Someone asked me recently, “Who has been the most difficult person you’ve had to lead?” That’s a great question. As a leader for over a quarter of a century (wow, that sounds old), I’ve experienced just about everything you can imagine in leading people.
I once had an employee call in sick because her snake was peeling. And the snake got depressed when he shed. She needed to be home to comfort the snake. That was a new one … and a story for another time … but I’ve learned not to be surprised at what people you are trying to lead may say or do.
I’ve also learned some people are easier to lead than others. Often personalities, experiences and preferences negatively impact a person’s ability to be led effectively.
Here are 7 of the hardest people to lead:
Know it all – It’s difficult to lead someone who won’t listen, because they don’t think they have a need for what you have to say. They think they know more than you…and everyone else. They may or may not, but it makes them very hard to lead.
Gifted leaders – Don’t misunderstand this one. I don’t mean they try to be difficult. They just bring higher expectations for those who try to lead them. I have had some very successful retired pastors in my churches. I love having them … but they keep me on my toes! (And, that’s a good thing.)
Hyper-critical – When someone is always negative it becomes difficult to lead them, mostly because they zap the motivation from you to do so. They never have anything positive to add to the team, the glass is always have empty, and the sky is always about to fall. Draining.
Wounded – Wounded people are more resistant to being led to something new until they heal. I’ve had staff members who came to our church injured. I knew before I could effectively lead them I had to help them heal from their past.
Insecure – Those who lack self-confidence are harder to lead, because they are hesitant to take a risk. The best leadership involves delegation. It’s people who assume responsibility for a task. Insecure people will usually only move when they are given specific tasks to complete. And, while good leaders encourage followers, insecure people need constant feedback and assurance, which can be exceptionally time demanding for leaders.

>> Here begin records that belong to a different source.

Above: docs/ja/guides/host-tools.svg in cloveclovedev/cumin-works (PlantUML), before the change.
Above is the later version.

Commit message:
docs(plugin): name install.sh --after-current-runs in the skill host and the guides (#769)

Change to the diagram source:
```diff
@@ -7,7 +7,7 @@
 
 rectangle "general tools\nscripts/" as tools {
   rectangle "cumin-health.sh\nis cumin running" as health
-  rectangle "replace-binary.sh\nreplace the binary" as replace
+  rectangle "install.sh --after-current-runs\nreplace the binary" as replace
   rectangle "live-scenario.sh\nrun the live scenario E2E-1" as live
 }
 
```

Traditionalist – This may not be the right word, perhaps risk-averse would be better, but leadership always involve change. Always. Without change there is no need for leadership. So, those who cling so tightly to the past are harder to lead to something new. There is nothing wrong with tradition or with enjoying the memories of the past. It’s when someone’s love of our history prevents them from embracing their future that it becomes difficult leading them.

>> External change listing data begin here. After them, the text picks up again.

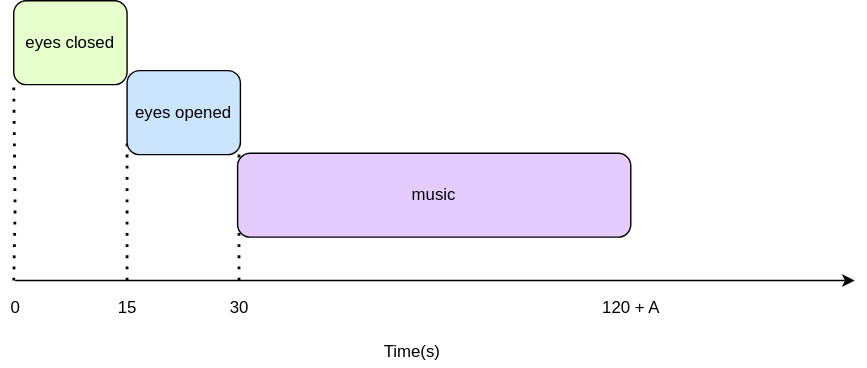
Above: Untitled Diagram.svg in aichifandefan/practice (draw.io), before the change. Source tidied: cells renumbered, new cells last; positions are measured from the earlier drawing's top-left corner, leaving out a move shared by most shapes.
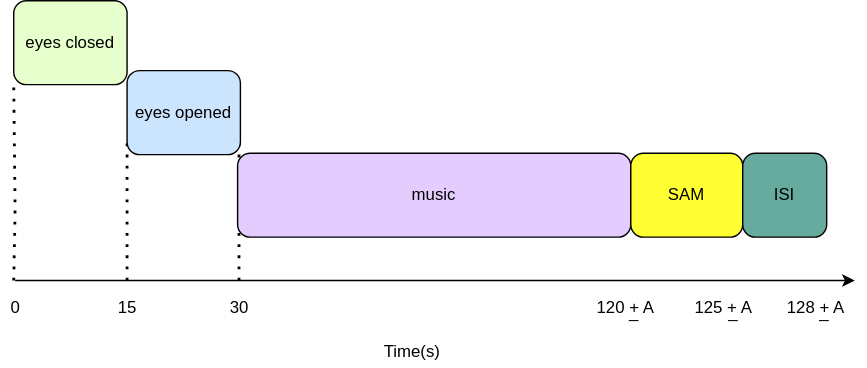
Above is the later version.

The edit, as a diff of the source:
```diff
@@ -50,7 +50,28 @@
       <mxGeometry x="155" y="210" width="30" height="20" as="geometry" />
     </mxCell>
     <mxCell id="13" value="120 + A" style="text;html=1;align=center;verticalAlign=middle;strokeColor=none;" parent="1" vertex="1">
-      <mxGeometry x="420" y="210" width="60" height="20" as="geometry" />
+      <mxGeometry x="416" y="210" width="60" height="20" as="geometry" />
     </mxCell>
+    <mxCell id="14" value="SAM" style="rounded=1;whiteSpace=wrap;html=1;fillColor=#FFFF33;" parent="1" vertex="1">
+      <mxGeometry x="450" y="109" width="80" height="60" as="geometry" />
+    </mxCell>
+    <mxCell id="15" value="_" style="text;html=1;align=center;verticalAlign=middle;strokeColor=none;strokeWidth=2;" parent="1" vertex="1">
+      <mxGeometry x="442" y="213" width="20" height="20" as="geometry" />
+    </mxCell>
+    <mxCell id="16" value="125 + A" style="text;html=1;align=center;verticalAlign=middle;strokeColor=none;" parent="1" vertex="1">
+      <mxGeometry x="486" y="210" width="60" height="20" as="geometry" />
+    </mxCell>
+    <mxCell id="17" value="_" style="text;html=1;align=center;verticalAlign=middle;strokeColor=none;strokeWidth=2;" parent="1" vertex="1">
+      <mxGeometry x="513" y="213" width="20" height="20" as="geometry" />
+    </mxCell>
+    <mxCell id="18" value="ISI" style="rounded=1;whiteSpace=wrap;html=1;fillColor=#67AB9F;" parent="1" vertex="1">
+      <mxGeometry x="530" y="109" width="60" height="60" as="geometry" />
+    </mxCell>
+    <mxCell id="19" value="128 + A" style="text;html=1;align=center;verticalAlign=middle;strokeColor=none;" parent="1" vertex="1">
+      <mxGeometry x="552" y="210" width="60" height="20" as="geometry" />
+    </mxCell>
+    <mxCell id="20" value="_" style="text;html=1;align=center;verticalAlign=middle;strokeColor=none;strokeWidth=2;" parent="1" vertex="1">
+      <mxGeometry x="578" y="213" width="20" height="20" as="geometry" />
+    </mxCell>
   </root>
 </mxGraphModel>
```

Myself – The hardest person to lead is almost always the leaders. If leaders could always perform as we’d have others perform, we’d be better leaders. In fact, most of us would be excellent leaders.
I’m sure I missed some. The fact is everyone can be difficult to lead at times and during seasons. It’s what makes leadership fun, right? Seriously, all of these scenarios and types of people serve a role. Whether or not they prove to be a good fit for your team, they sharpen our skills of leadership.